Learn more about Gary on NerdWallet’s Ask an Advisor

After CalPERS, the largest public pension fund in the U.S., announced this month that it’s selling all 30 hedge funds in its portfolio — about $4 billion — investors might be asking if they should sell their hedge funds. The short answer: yes.

For many years, hedge funds were boutique investments that attracted wealthy and institutional investors by promising higher returns, lower risk, or both, through active trading strategies. A few funds have had outstanding performance, although it’s not clear if this was due to skill or luck.

For some hedge funds, the extraordinary performance may have been because of illegal insider trading, as in the case of Matthew Martoma, who was recently sentenced to nine years in prison for insider trading at SAC Capital Advisors.

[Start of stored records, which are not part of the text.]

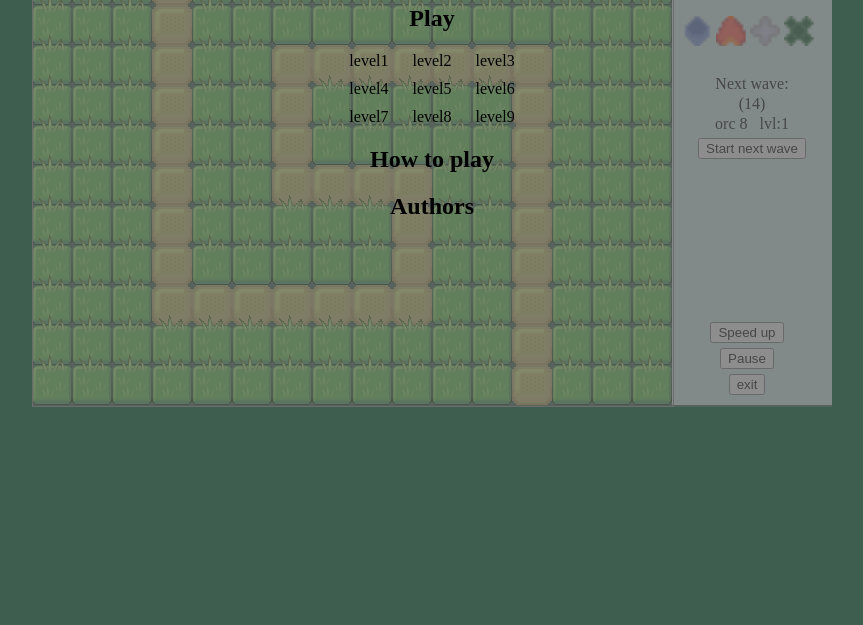
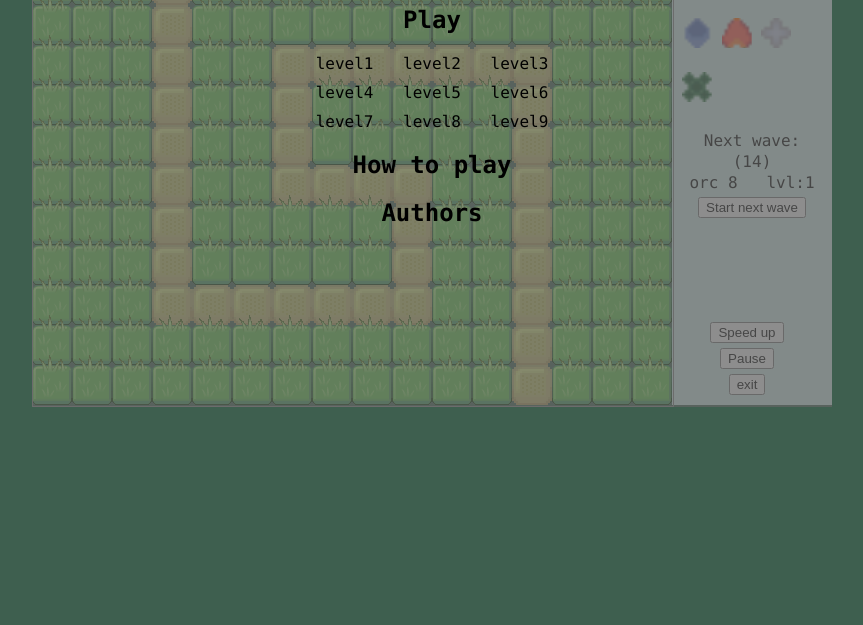
Before and after one commit to bartoszglow/Force-of-Elementals, a website: page app/index.html in a window 1280 px wide. Shown: the part 175-800 px from the top of the page, without its empty margins (208-1071 px from the left). Drawn offline with Linux system fonts and the light colour scheme.

Commit message:
Change font

```diff
--- a/app/index.html
+++ b/app/index.html
@@ -8,6 +8,8 @@
 				padding:0;
 				overflow:hidden;
 				background-color:#3E5f4f;
+
+    font-family: "Lucida Console", Monaco, monospace !important;
 			}
 			canvas{
 				position:absolute;
```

But hedge fund investors have had to deal with some serious issues:

  • Hedge funds are expensive. The typical fee annual fee is 1.5% to 2.0% of the investment value plus 20% of the profits, which is significantly higher than the combined cost of paying a wealth manager and the cost of funds.
  • Hedge funds are often not liquid. Many times investors are required to keep their money in the investment for several years. With other funds, in the beginning, you might be able to withdraw money quarterly or annually, but if everyone wants their money at the same time, which is what happened in 2008 and 2009, then liquidity could evaporate, leaving your money locked up indefinitely.
  • Lack of transparency. Unlike mutual funds and exchange-traded funds, hedge funds aren’t required to disclose their holdings, making it difficult to know what is happening with investor money.
  • Some hedge funds are very risky, since they use financial leverage, high-frequency trading and other high-risk techniques. Long-Term Capital Management, a firm started by Nobel Prize winners and Wall Street luminaries, crashed and was bailed out by the Federal Reserve in 1998, then shut down.

But not all hedge fund strategies are high risk. Some of the more conservative strategies try to smooth out market extremes. Morningstar tracks over 1,800 mutual funds and ETFs that use alternative strategies, known as liquid alternatives or “liquid alts.” It’s not surprising that liquid alt funds are one of the fastest-growing categories of mutual funds.

With lower costs, daily liquidity and transparent reporting requirements, mutual funds and ETFs are a better option than hedge funds. Replacing a hedge fund with a liquid alt fund and a portfolio of low-cost index funds will likely produce similar returns at a much lower cost and without the headaches that come with a hedge fund.

CalPERS found that the cost and complexity of hedge funds outweighed the benefits. If the largest public pension fund in the U.S. figured this out, it’s likely that other large investors will follow suit.